also suggest the idea of a covered distance.

 

The form of an idea.

In the current conception of artists and scientists as individuals who, each in their own way, explore the limits of the world’s transformability, the artist is usually seen as the impulsive scatterbrain and the scientist as the methodical perfectionist. As an ‘impulsive perfectionist’, Ann Dieltjens finds herself at the crossing of these two worlds. She accurately investigates how formal data can be transformed into meaning, a process at which those investigations often begin to lead their own lives, guiding her into ever more unexplored territory.
The artist considers each three-dimensional object as a carrier of information, which in turn can be transformed into new information. She developed this self-determined vision during her last year at the art academy (Sint-Lukas, Brussels) and it has characterized her work ever since.
Her sculptures of today however, though not fundamentally different from works of that early period, clearly show more depth and scope, both in method and in the creation of meaning.

 

Virtual images.

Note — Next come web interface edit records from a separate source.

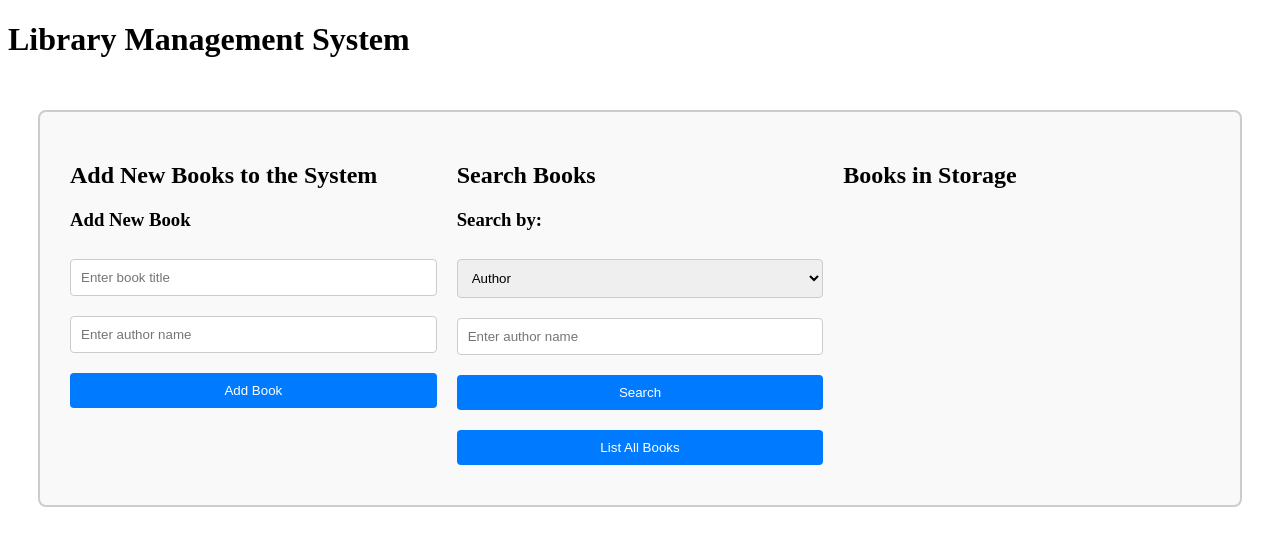
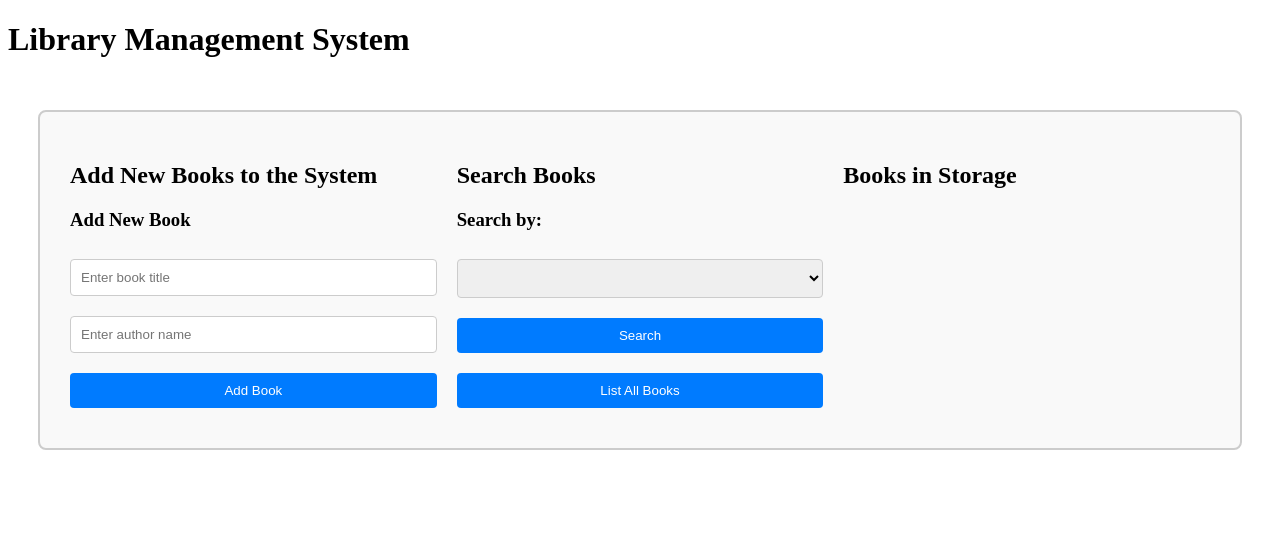
Before and after one commit to clapathiotis/LibraryManagement, an Angular app in the folder library_app/: page / in a window 1280 px wide. Shown: the top 546 px of the page. Built offline with nearby package versions, Linux system fonts and the light colour scheme.

Commit message:
Documenting (#5)
Docstrings added for Angular app and updated README

```diff
--- a/library_app/src/app/app.component.html
+++ b/library_app/src/app/app.component.html
@@ -2,6 +2,7 @@
   <h1>Library Management System</h1>
   <div class="container">
     <div class="flex-container">
+      <!-- Include the component managing the book search etc -->
       <app-book-management></app-book-management>
     </div>
   </div>
--- a/library_app/src/app/app.component.ts
+++ b/library_app/src/app/app.component.ts
@@ -1,6 +1,10 @@
 import { Component } from '@angular/core';
 import { BookManagementComponent } from './book-management/book-management.component';
 
+/// Referring to the BookManagementComponent in the imports array
+/// of the @Component decorator
+/// This is to ensure that the BookManagementComponent is loaded
+/// when the AppComponent is loaded
 @Component({
   selector: 'app-root',
   templateUrl: './app.component.html',
--- a/library_app/src/app/app.routes.ts
+++ b/library_app/src/app/app.routes.ts
@@ -1,3 +1,6 @@
 import { Routes } from '@angular/router';
 
+/// The routes array is empty
+/// This is because the application does not have any routes
+/// The application is a standalone application
 export const routes: Routes = [];
--- a/library_app/src/app/book-management/book-management.component.html
+++ b/library_app/src/app/book-management/book-management.component.html
@@ -1,14 +1,15 @@
 <div class="management-container">
     <div class="flex-container">
+      <!-- Column to add new books - user to input book name and author -->
       <div class="column">
         <h2>Add New Books to the System</h2>
-
         <h3>Add New Book</h3>
         <input type="text" [(ngModel)]="newBook.title" placeholder="Enter book title" class="wide-input">
         <input type="text" [(ngModel)]="newBook.author" placeholder="Enter author name" class="wide-input">
         <button (click)="addBook()" class="wide-button">Add Book</button>
       </div>
 
+      <!-- Column to Search by whatever category -->
       <div class="column">
         <h2>Search Books</h2>
         <h3 for="searchType">Search by:</h3>
@@ -34,11 +35,12 @@
             <input type="radio" [(ngModel)]="available" [value]="false"> Borrowed
           </label>
         </div>
-
+        <!-- Buttons for search column,, eacch calling its method -->
         <button (click)="searchBooks()" class="wide-button">Search</button>
         <button (click)="listAllBooks()" class="wide-button">List All Books</button>
       </div>
 
+      <!-- Create a Div for displaying the books curreenntly saved in storage -->
       <div class="column">
         <h2>Books in Storage</h2>
         <ul>
--- a/library_app/src/app/book-management/book-management.component.ts
+++ b/library_app/src/app/book-management/book-management.component.ts
@@ -3,6 +3,10 @@ import { CommonModule } from '@angular/common';
 import { FormsModule } from '@angular/forms';
 import { HttpClientModule, HttpClient } from '@angular/common/http';
 
+/// The BookManagementComponent is a standalone component
+/// It is decorated with the @Component decorator
+/// The @Component decorator takes a metadata object that tells Angular
+/// how to compile and run the component
 @Component({
   selector: 'app-book-management',
   templateUrl: './book-management.component.html',
@@ -10,16 +14,28 @@ import { HttpClientModule, HttpClient } from '@angular/common/http';
   standalone: true,
   imports: [CommonModule, FormsModule, HttpClientModule]
 })
+
+/// The BookManagementComponent class is the component class for the BookManagementComponent
+/// The class includes all the logic for the BookManagementComponent
+/// The class is exported so that it can be imported in other parts of the application
 export class BookManagementComponent {
+
+  /// The books array is an array of objects, each obbject representing a book
   books: any[] = [];
-  newBook: any = { title: '', author: '', available: true };
-  searchType: string = 'author';
+  newBook: any = { title: '', author: '', available: true }; // Available is set to true by default as new books are available
+  searchType: string = '';
   author: string = '';
   title: string = '';
   available: boolean = true;
 
+  // The constructor method is called when an instance of the BookManagementComponent class is created
+  // The constructor method takes an argument of type HttpClient
+  // The HttpClient is used to make HTTP requests to the server
   constructor(private http: HttpClient) {}
 
+
+  // The addBook method is called when the user clicks the Add Book button
+  // The method sends a POST request to the server to add a new book (just like in Spring application see main>java>com>example>library>BookController.java)
   addBook() {
     this.http.post<any>('http://localhost:8080/api/books', this.newBook).subscribe(data => {
       this.books.push(data);
@@ -27,18 +43,26 @@ export class BookManagementComponent {
     });
   }
 
+  // The deleteBook method is called when the user clicks the Delete button
+  // The method sends a DELETE request to the server to delete a book (just like in Spring application see main>java>com>example>library>BookController.java)
   deleteBook(id: number) {
     this.http.delete(`http://localhost:8080/api/books/${id}`).subscribe(() => {
       this.books = this.books.filter(book => book.id !== id);
     });
   }
 
+  // The listAllBooks method is called when the user clicks the List All Books button
+  // The method sends a GET request to the server to get all the books (just like in Spring application see main>java>com>example>library>BookController.java)
   listAllBooks() {
     this.http.get<any[]>('http://localhost:8080/api/books').subscribe(data => {
       this.books = data;
     });
   }
 
+  // The searchBooks method is called when the user clicks the Search button
+  // The method sends a GET request to the server to search for books based on the search criteria
+  // The search criteria can be author, title, or availability
+  // The search criteria is specified by the user in the searchType, author, title, and available fields
   searchBooks() {
     let url = '';
     if (this.searchType === 'author') {
@@ -49,11 +73,15 @@ export class BookManagementComponent {
       url = `http://localhost:8080/api/books/search/available?available=${this.available}`;
     }
 
+    // The search results are displayed in the books array
     this.http.get<any[]>(url).subscribe(data => {
       this.books = data;
     });
   }
 
+  // The borrowBook method is called when the user clicks the Borrow button
+  // The method sends a PUT request to the server to borrow a book (just like in Spring application see main>java>com>example>library>BookController.java)
+  // Sets availability to false
   borrowBook(id: number) {
     this.http.put(`http://localhost:8080/api/books/${id}/borrow`, {}).subscribe(() => {
       this.books = this.books.map(book => {
@@ -65,6 +93,9 @@ export class BookManagementComponent {
     });
   }
 
+  // The returnBook method is called when the user clicks the Return button
+  // The method sends a PUT request to the server to return a book
+  // Sets availability to true
   returnBook(id: number) {
     this.http.put(`http://localhost:8080/api/books/${id}/return`, {}).subscribe(() => {
       this.books = this.books.map(book => {
--- a/library_app/src/index.html
+++ b/library_app/src/index.html
@@ -2,7 +2,7 @@
 <html lang="en">
 <head>
   <meta charset="utf-8">
-  <title>LibraryAppAngular</title>
+  <title>Library Managemment App</title>
   <base href="/">
   <meta name="viewport" content="width=device-width, initial-scale=1">
   <link rel="icon" type="image/x-icon" href="favicon.ico">
```
Also changed, not shown: library_app/src/app/app.module.ts (+9 -0 lines), 2 other files (tests, documents, lock files or other folders).
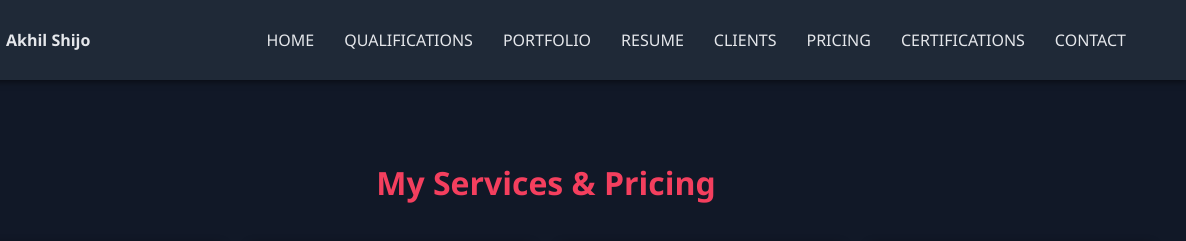
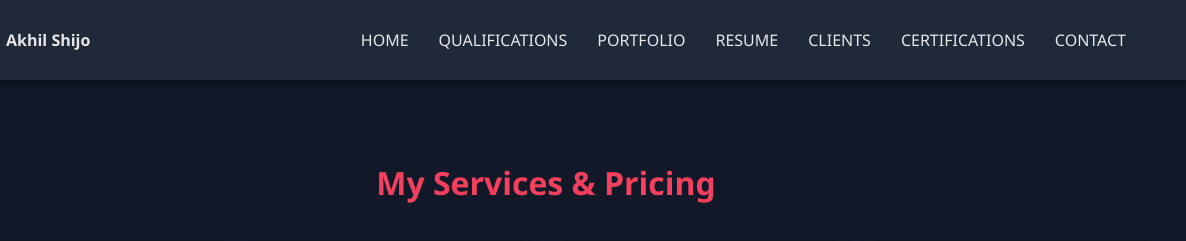
Before and after one commit to 14akhilshijo/akhilshijoinnov.site, a plain HTML site: page pricing.html in a window 1280 px wide. Shown: the top 241 px of the page, 94-1280 px from the left. Drawn offline with Linux system fonts and the light colour scheme.

Commit message:
Price freezing

```diff
--- a/pricing.html
+++ b/pricing.html
@@ -206,7 +206,7 @@
       <a href="http://akhil-portfolio-woad.vercel.app">PORTFOLIO</a>
       <a href="resume.html">RESUME</a>
       <a href="clients.html">CLIENTS</a>
-      <a href="pricing.html">PRICING</a>
+      <!-- a href="pricing.html">PRICING</a -->
       <a href="certificates.html">CERTIFICATIONS</a>
       <a href="contact.html">CONTACT</a>
 
```
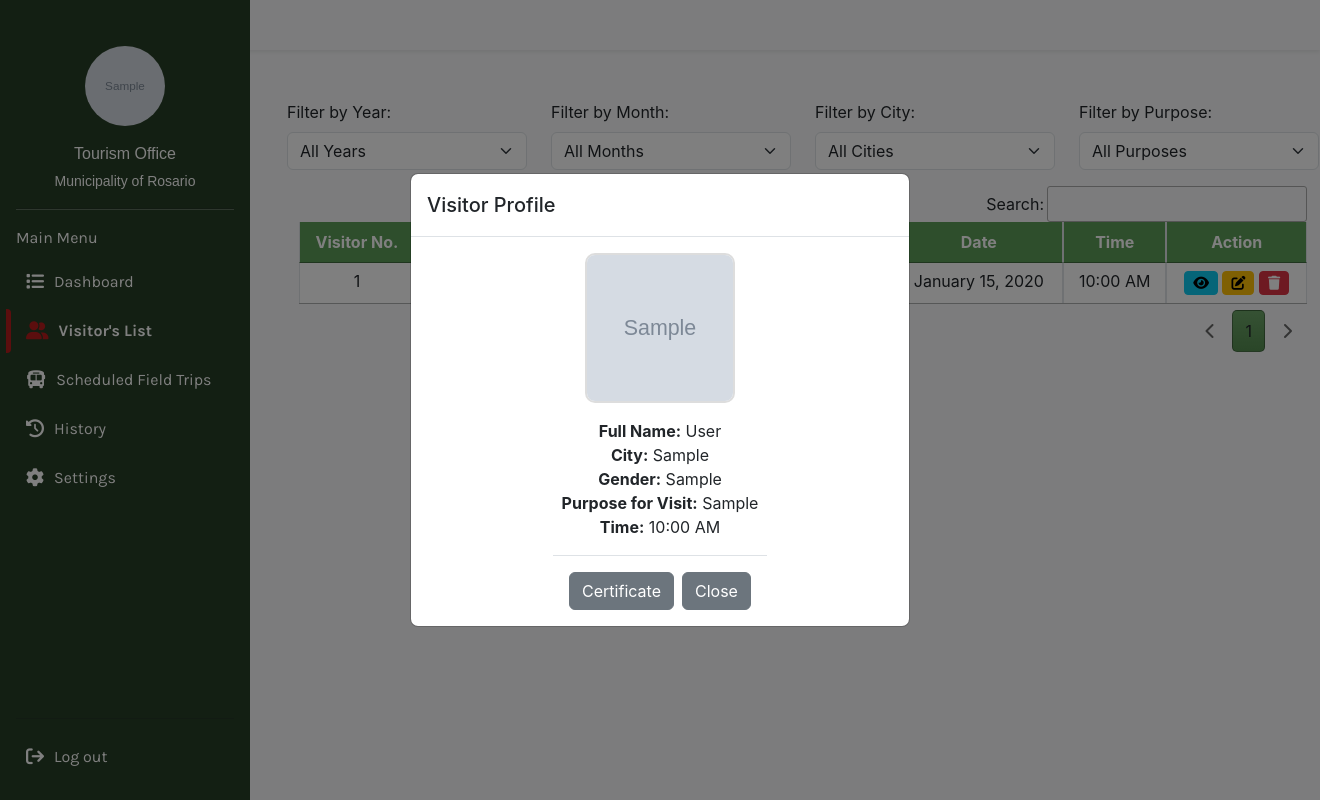
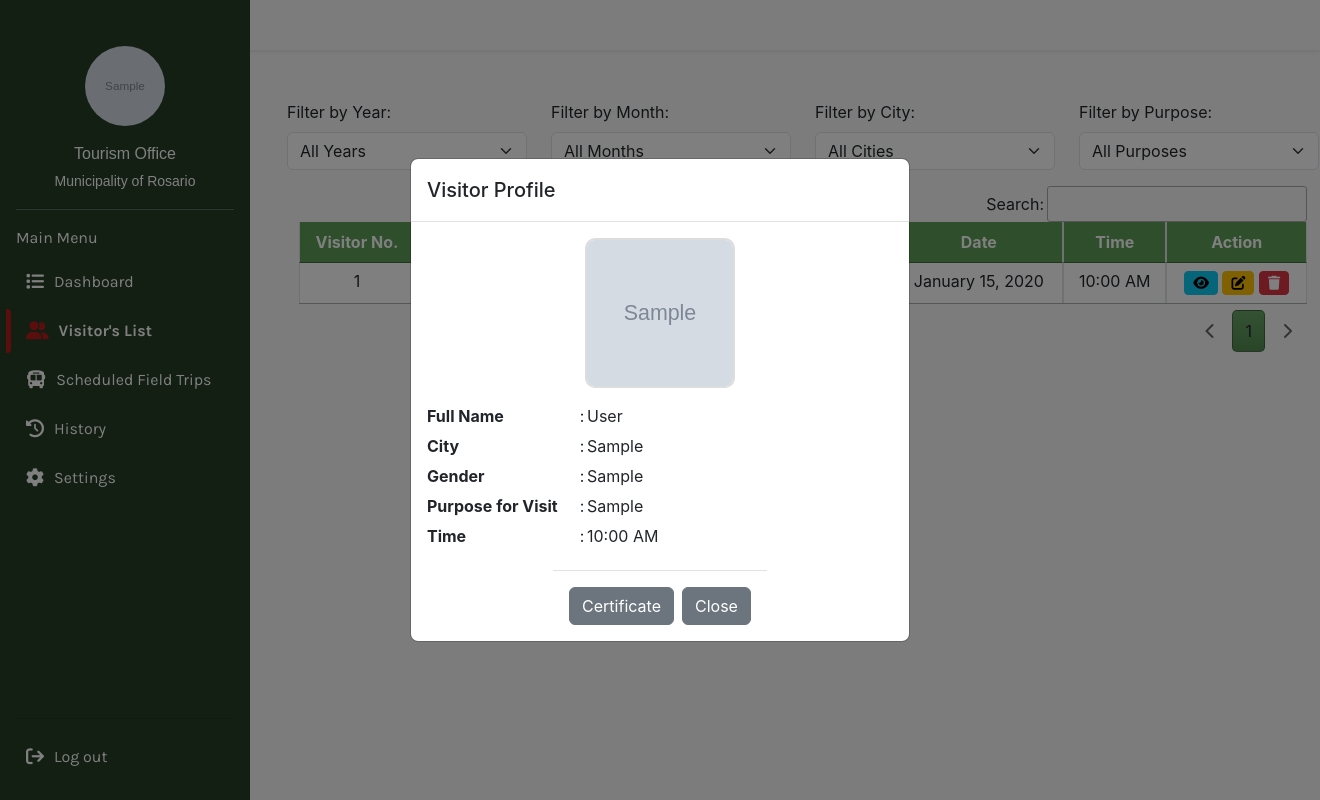
Before and after one commit to damoojiii/oplan_casa, a PHP site: page /visitorslist.php in a window 1320 px wide, after a click that opens the changed part. Run offline with PHP 8.4, Linux system fonts and the light colour scheme; the visitor is signed in with stand-in values (Sample User, id 1); tables that the repository leaves empty or names only in its code hold one stand-in row (values such as "Sample post"); grey boxes marked "Sample" are stand-in pictures; some libraries are stand-ins or nearby versions; some web fonts are replaced.

Commit message:
almighty push

```diff
--- a/visitorslist.php
+++ b/visitorslist.php
@@ -13,6 +13,7 @@
     <link href="https://cdn.jsdelivr.net/npm/bootstrap@5.3.0/dist/css/bootstrap.min.css" rel="stylesheet">
     <link rel="stylesheet" href="https://cdn.datatables.net/1.13.6/css/jquery.dataTables.min.css">
     <link rel="stylesheet" href="https://cdnjs.cloudflare.com/ajax/libs/font-awesome/6.5.1/css/all.min.css">
+    <link rel="stylesheet" href="vendor/datables/datatables.min.css">
     <link rel="icon" href="img/rosariologo.png">
 
     <style>
@@ -61,6 +62,21 @@
             --bs-btn-bg: #5D9C59 !important;
             --bs-btn-border-color: #5D9C59 !important;
             --bs-btn-hover-bg: #5D9C59 !important;
+        }
+
+        .info-row {
+            display: flex;
+            margin-bottom: 6px;
+        }
+
+        .label {
+            width: 150px;
+            font-weight: bold;
+        }
+
+        .colon {
+            width: 10px;
+            text-align: center;
         }
     </style>
 </head>
@@ -283,21 +299,21 @@
         <div class="modal fade" id="viewVisitorModal" tabindex="-1" aria-labelledby="viewVisitorModalLabel" aria-hidden="true">
             <div class="modal-dialog modal-dialog-centered">
                 <div class="modal-content" style="margin-left: auto; margin-right: auto;">
-                    <div class="modal-header">
+                    <div class="modal-header text-center">
                         <h5 class="modal-title" id="viewVisitorModalLabel">Visitor Profile</h5>
                     </div>
                     <div class="modal-body">
-                        <div class="row text-center">
+                        <div class="row">
                             <!-- Centered Image above information -->
-                            <div class="col-12 mb-3">
+                            <div class="col-12 mb-3 text-center">
                                 <img id="visitorPhoto" src="uploads/default.jpg" alt="Visitor Photo" class="img-fluid" style="width: 150px; height: 150px; border-radius: 10px; border: 2px solid #ddd;">
                             </div>
                             <div class="col-12">
-                                <p><strong>Full Name:</strong> <span id="viewFullName"></span></p>
-                                <p><strong>City:</strong> <span id="viewCity"></span></p>
-                                <p><strong>Gender:</strong> <span id="viewGender"></span></p>
-                                <p><strong>Purpose for Visit:</strong> <span id="viewReason"></span></p>
-                                <p><strong>Time:</strong> <span id="viewTime"></span></p>
+                                <div class="info-row"><span class="label">Full Name</span><span class="colon">:</span><span id="viewFullName"></span></div>
+                                <div class="info-row"><span class="label">City</span><span class="colon">:</span><span id="viewCity"></span></div>
+                                <div class="info-row"><span class="label">Gender</span><span class="colon">:</span><span id="viewGender"></span></div>
+                                <div class="info-row"><span class="label">Purpose for Visit</span><span class="colon">:</span><span id="viewReason"></span></div>
+                                <div class="info-row"><span class="label">Time</span><span class="colon">:</span><span id="viewTime"></span></div>
                             </div>
                         </div>
                     </div>
@@ -327,9 +343,7 @@
                 <div class="modal-content">
                     <div class="modal-header">
                         <h5 class="modal-title" id="editVisitorModalLabel">Edit Visitor</h5>
-                        <button type="button" class="close" data-dismiss="modal" aria-label="Close">
-                            <span aria-hidden="true">&times;</span>
-                        </button>
+                        <button type="button" class="btn-close" data-bs-dismiss="modal" aria-label="Close"></button>
                     </div>
                     <div class="modal-body">
                         <form id="editVisitorForm">
@@ -363,7 +377,6 @@
                                 </select>
                             </div>
                             <div class="modal-footer">
-                                <button type="button" class="btn btn-secondary" data-dismiss="modal">Close</button>
                                 <button type="submit" class="btn btn-primary">Update</button>
                             </div>
                         </form>
@@ -378,6 +391,7 @@
     <script src="https://code.jquery.com/jquery-3.6.0.min.js"></script>
     <script src="https://cdn.jsdelivr.net/npm/bootstrap@5.3.3/dist/js/bootstrap.bundle.min.js" crossorigin="anonymous"></script>
     <script src="https://cdn.datatables.net/1.13.6/js/jquery.dataTables.min.js"></script>
+    <script src="vendor/datables/datatables.min.js"></script>
     <script>
         $(document).ready(function () {
             setTimeout(function () {
```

The artist does not exclusively work out her ideas in three-dimensional forms, she also
experiments with digital sculptures. The latter technique consists in drawing manually, and with the tools of Photoshop, three-dimensional amorphous shapes in a prephotographed space or construction. While drawing, the artist can give expression to her ideas quickly and easily. Circumventing the restrictions attached to iron and plaster, she can also make sculptures impossible to realise in three-dimensional reality. It should be stressed that the virtual images are more than drafts or studies. They are to be seen as works of art in their own right, caught in an interesting interaction with the handmade sculptures. The digital mode is a source of inspiration for the three-dimensional one and vice versa.

Manual versus industrial.

Ann Dieltjens builds her sculptures with lime (plaster) and iron, two substances that require a different approach. Lime, building material of nature, asks for an instinctive, intuitive approach, with the accent on kneading, moulding, sanding and polishing. Iron, the basic industrial material, demands a more systematic approach. In combining the worlds of the industrial and the organic, the artist defies the technical potential of the material. This method of working does not only affect the form of her works, but also the meaning, the content. The emotional effect of
the two materials on the viewer is quite different.

The artist flirts with the logic of industrial processes by using her raw material as building material, and yet she emphasizes the element of craftmanship all along. Depending on the complexity of the white forms, she either applies moulding, a technique at which the form is made in clay and then cast, or she builds the forms directly on an armature of wire netting.
Even after extensive sanding, these forms keep something of their uneven surface, which underlines their handmade character. Unlike most of her fellow sculptors, who melt and emboss the metal, Ann Dieltjens really wants to construct with that material. Metal bars of variable gauge are purchased, cut up, welded and plied and then finished off with the grinding disc.  
The basic material is made to remain clearly visible in the end result, so as
to emphasize the attenuating role of manual work in the hard, mechanical whole.

 

Nathalie Huyghe 2008